1
  • WELCOME TO THE FIRE/EMS TRAINING ACADEMYS
  • INFECTIOUS CONTROL
  • ANNUAL REFRESHER TRAINING PROGRAM
  • If you have any questions regarding the Infection
    Control Training Class, please refer to the
    Infectious Control General Order 5-16 (new
    General Order 08-07).
  • If you are still unable to answer your question,
  • please contact the Emergency Operations Center
    at
  • 301-583-2200 to reach the On-Duty Infectious
    Control Training Instructor.

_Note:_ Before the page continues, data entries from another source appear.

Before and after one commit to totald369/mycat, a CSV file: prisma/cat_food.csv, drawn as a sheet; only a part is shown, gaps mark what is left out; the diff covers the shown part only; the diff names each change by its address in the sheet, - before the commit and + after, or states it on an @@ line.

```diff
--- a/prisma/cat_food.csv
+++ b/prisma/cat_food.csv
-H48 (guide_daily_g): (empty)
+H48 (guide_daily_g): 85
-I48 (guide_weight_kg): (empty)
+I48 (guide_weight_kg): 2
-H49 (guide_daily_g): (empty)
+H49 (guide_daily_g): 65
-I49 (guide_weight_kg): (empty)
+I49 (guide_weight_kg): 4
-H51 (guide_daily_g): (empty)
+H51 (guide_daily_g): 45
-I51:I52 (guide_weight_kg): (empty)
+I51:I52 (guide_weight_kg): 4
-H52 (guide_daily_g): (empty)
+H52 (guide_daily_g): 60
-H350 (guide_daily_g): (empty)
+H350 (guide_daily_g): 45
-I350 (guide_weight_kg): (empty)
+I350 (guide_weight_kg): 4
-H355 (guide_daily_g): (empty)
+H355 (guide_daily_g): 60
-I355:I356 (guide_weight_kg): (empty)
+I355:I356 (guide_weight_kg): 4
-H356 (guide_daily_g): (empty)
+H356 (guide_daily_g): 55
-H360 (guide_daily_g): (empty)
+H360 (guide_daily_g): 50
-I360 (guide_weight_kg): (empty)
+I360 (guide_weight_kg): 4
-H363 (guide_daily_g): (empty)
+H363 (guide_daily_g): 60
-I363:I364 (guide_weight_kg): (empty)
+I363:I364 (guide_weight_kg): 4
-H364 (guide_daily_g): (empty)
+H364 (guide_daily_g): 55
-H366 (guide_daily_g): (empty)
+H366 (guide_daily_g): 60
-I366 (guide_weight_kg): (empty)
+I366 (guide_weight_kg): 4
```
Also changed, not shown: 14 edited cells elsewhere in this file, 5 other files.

2
BLOODBORNE PATHOGENS PREVENTING DISEASE
TRANSMISSION INFECTION CONTROL
Revised 2008
3
  • Approximately 5.6 million workers in healthcare
    and other facilities are at risk of exposure to
    bloodborne pathogens such as Human
    Immunodeficiency Virus (HIV the virus that
    causes AIDS), the Hepatitis B virus (HBV), and
    the Hepatitis C virus (HCV)
  • OSHAs Bloodborne Pathogens standard prescribes
    safeguards to protect workers against the health
    hazards from exposure to blood and other
    potentially infectious materials, and to reduce
    their risk from this exposure

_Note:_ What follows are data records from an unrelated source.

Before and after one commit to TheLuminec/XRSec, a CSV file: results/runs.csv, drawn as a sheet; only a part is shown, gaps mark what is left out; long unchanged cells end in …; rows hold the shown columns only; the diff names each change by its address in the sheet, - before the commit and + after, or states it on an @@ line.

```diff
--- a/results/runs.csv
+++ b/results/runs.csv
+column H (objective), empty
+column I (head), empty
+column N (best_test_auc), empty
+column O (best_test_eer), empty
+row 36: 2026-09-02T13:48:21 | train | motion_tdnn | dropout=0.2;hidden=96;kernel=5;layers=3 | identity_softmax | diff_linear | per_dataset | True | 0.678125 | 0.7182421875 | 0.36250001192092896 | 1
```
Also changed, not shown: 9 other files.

4
Objectives
  • At the end of this session, the student will be
    able to
  • Describe what laws and safety regulations cover
    Bloodborne Pathogens
  • List and describe the diseases that cause the
    greatest concerns for providers
  • Describe how to prevent disease transmission

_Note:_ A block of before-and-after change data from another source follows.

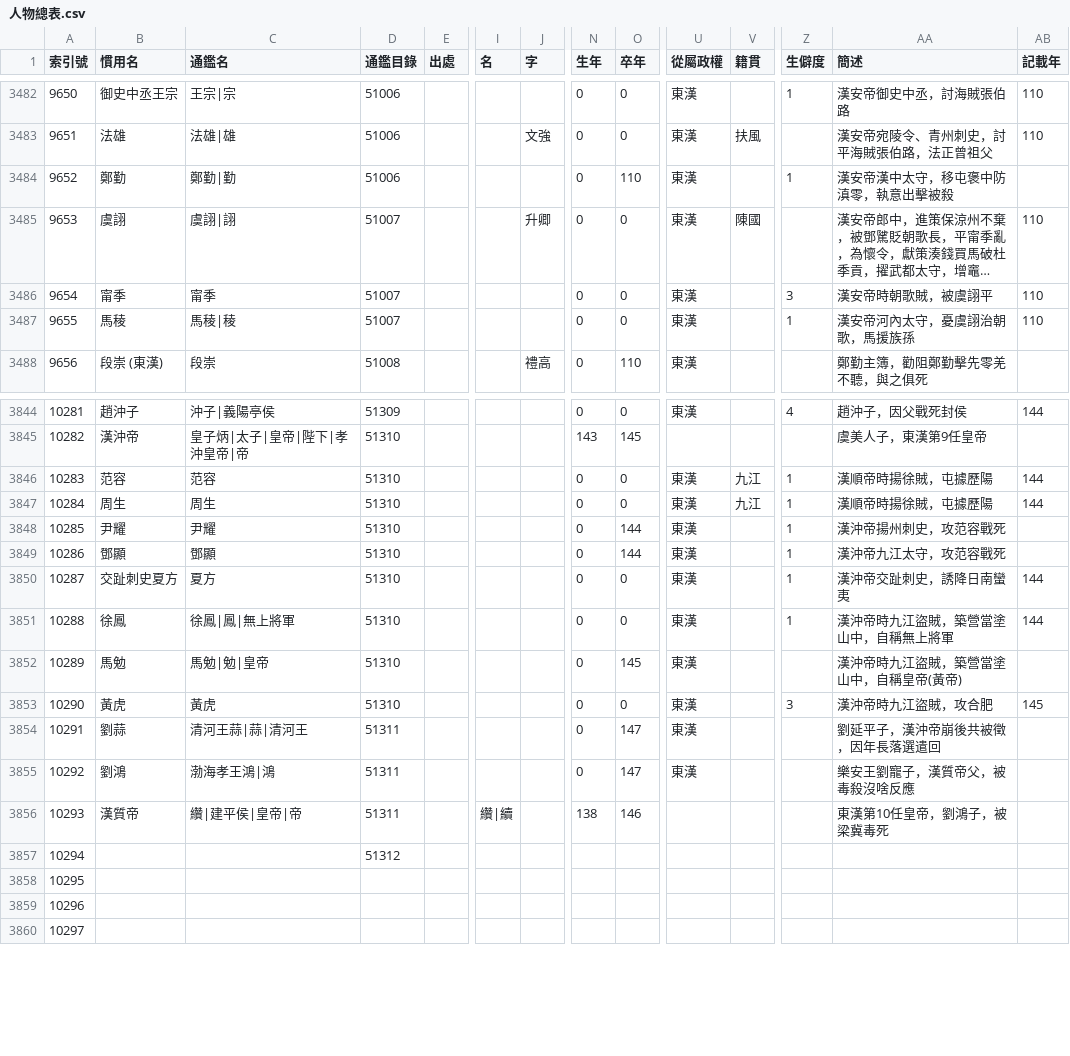
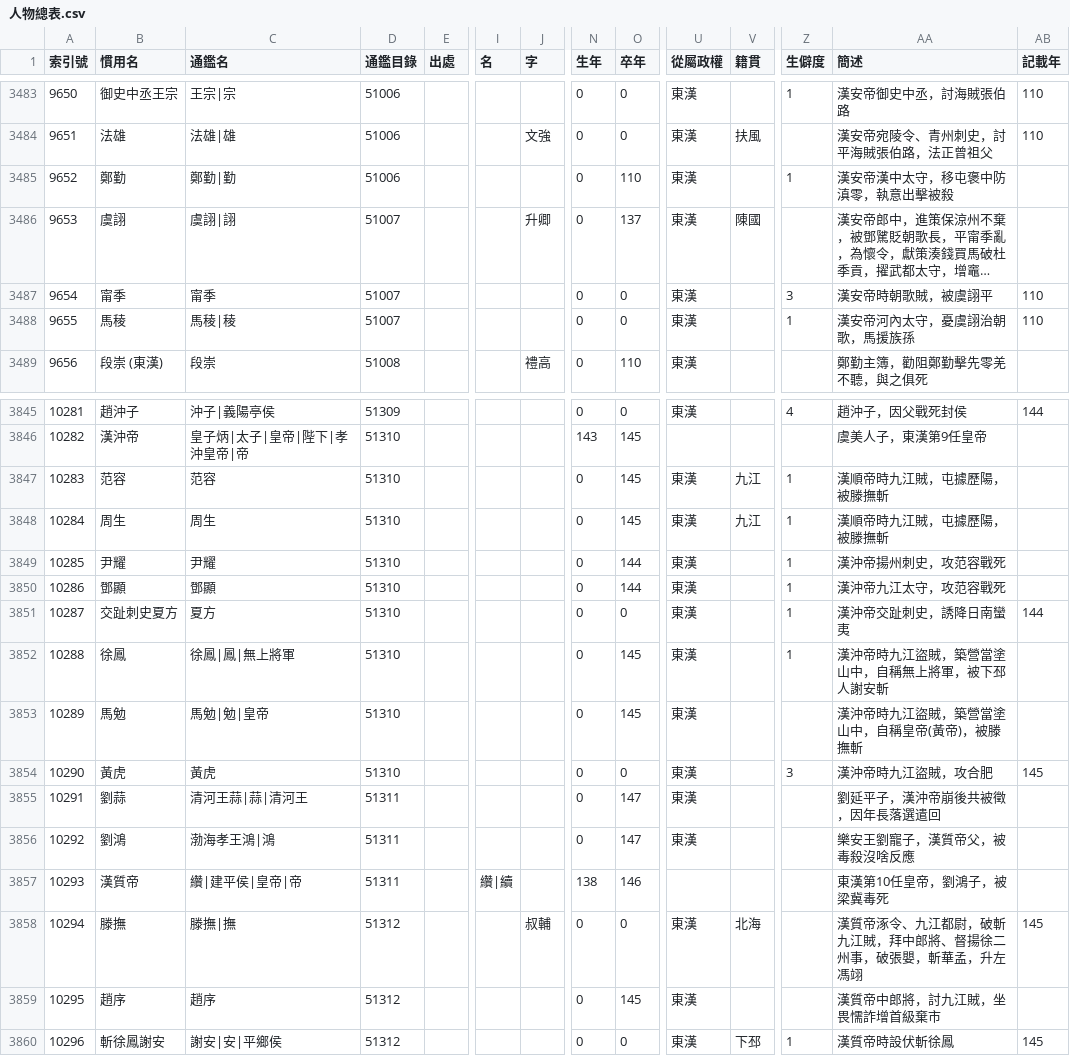
Before and after one commit to gintian/zizhitongjian, a CSV file: 1_主要數據/人物總表.csv, drawn as a sheet; only a part is shown, gaps mark what is left out; long unchanged cells end in …; removed rows and columns are numbered as before the commit, all else as after; rows hold the shown columns only; the diff covers the shown part only; the diff names each change by its address in the sheet, - before the commit and + after, or states it on an @@ line.

```diff
--- a/1_主要數據/人物總表.csv
+++ b/1_主要數據/人物總表.csv
-O3486 (卒年): 0
+O3486 (卒年): 137
-AB3486 (記載年): 110
+AB3486 (記載年): (empty)
-O3847:O3848 (卒年): 0
+O3847:O3848 (卒年): 145
-AA3847:AA3848 (簡述): 漢順帝時揚徐賊，屯據歷陽
+AA3847:AA3848 (簡述): 漢順帝時九江賊，屯據歷陽，被滕撫斬
-AB3847:AB3848 (記載年): 144
+AB3847:AB3848 (記載年): (empty)
-O3852 (卒年): 0
+O3852 (卒年): 145
-AA3852 (簡述): 漢沖帝時九江盜賊，築營當塗山中，自稱無上將軍
+AA3852 (簡述): 漢沖帝時九江盜賊，築營當塗山中，自稱無上將軍，被下邳人謝安斬
-AB3852 (記載年): 144
+AB3852 (記載年): (empty)
-AA3853 (簡述): 漢沖帝時九江盜賊，築營當塗山中，自稱皇帝(黃帝)
+AA3853 (簡述): 漢沖帝時九江盜賊，築營當塗山中，自稱皇帝(黃帝)，被滕撫斬
-row 3857: 10294 |  |  | 51312
@@ column A (索引號) renumbered from row 3858 down @@
-B3858 (慣用名): (empty)
+B3858 (慣用名): 滕撫
-C3858 (通鑑名): (empty)
+C3858 (通鑑名): 滕撫|撫
-D3858:D3860 (通鑑目錄): (empty)
+D3858:D3860 (通鑑目錄): 51312
-J3858 (字): (empty)
+J3858 (字): 叔輔
-N3858:N3860 (生年): (empty)
+N3858:N3860 (生年): 0
-O3858 (卒年): (empty)
+O3858 (卒年): 0
-U3858:U3860 (從屬政權): (empty)
+U3858:U3860 (從屬政權): 東漢
-V3858 (籍貫): (empty)
+V3858 (籍貫): 北海
-AA3858 (簡述): (empty)
+AA3858 (簡述): 漢質帝涿令、九江都尉，破斬九江賊，拜中郎將、督揚徐二州事，破張嬰，斬華孟，升左馮翊
-AB3858 (記載年): (empty)
+AB3858 (記載年): 145
-B3859 (慣用名): (empty)
+B3859 (慣用名): 趙序
-C3859 (通鑑名): (empty)
+C3859 (通鑑名): 趙序
-O3859 (卒年): (empty)
+O3859 (卒年): 145
-AA3859 (簡述): (empty)
+AA3859 (簡述): 漢質帝中郎將，討九江賊，坐畏懦詐增首級棄市
-B3860 (慣用名): (empty)
+B3860 (慣用名): 斬徐鳳謝安
-C3860 (通鑑名): (empty)
+C3860 (通鑑名): 謝安|安|平鄉侯
-O3860 (卒年): (empty)
+O3860 (卒年): 0
-V3860 (籍貫): (empty)
+V3860 (籍貫): 下邳
-Z3860 (生僻度): (empty)
+Z3860 (生僻度): 1
-AA3860 (簡述): (empty)
+AA3860 (簡述): 漢質帝時設伏斬徐鳳
-AB3860 (記載年): (empty)
+AB3860 (記載年): 145
```
Also changed, not shown: 6 added rows and 36 edited cells elsewhere in this file, 1_主要數據/政權年代表/漢.csv, 1_主要數據/通鑑目錄.csv, 9 other files.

5
Objectives
  • Describe the necessary steps the provider must
    complete when an exposure occurs
  • Locate and describe the Exposure Control Plans
    for the Prince Georges County Fire/EMS Department

6
Topics
  • Laws and Safety Regulations
  • How Exposures Occur
  • Diseases that Cause Concern
  • Preventing Disease Transmission
  • If an Exposure Occurs
  • Exposure Control Plans

7
Laws and Safety Regulations
  • OSHA Standard 29 CFR 1910.1030
  • MOSH 09.12.31, Occupational Safety and Health Act
  • Prince Georges County Fire/EMS Departments
    General Orders
  • General Order 5-16, Infection Control Program
  • General Order 5-17, Tuberculosis Exposure Control
    Program
  • General Order 5-19, Non-Infectious Occupational
    Exposure Program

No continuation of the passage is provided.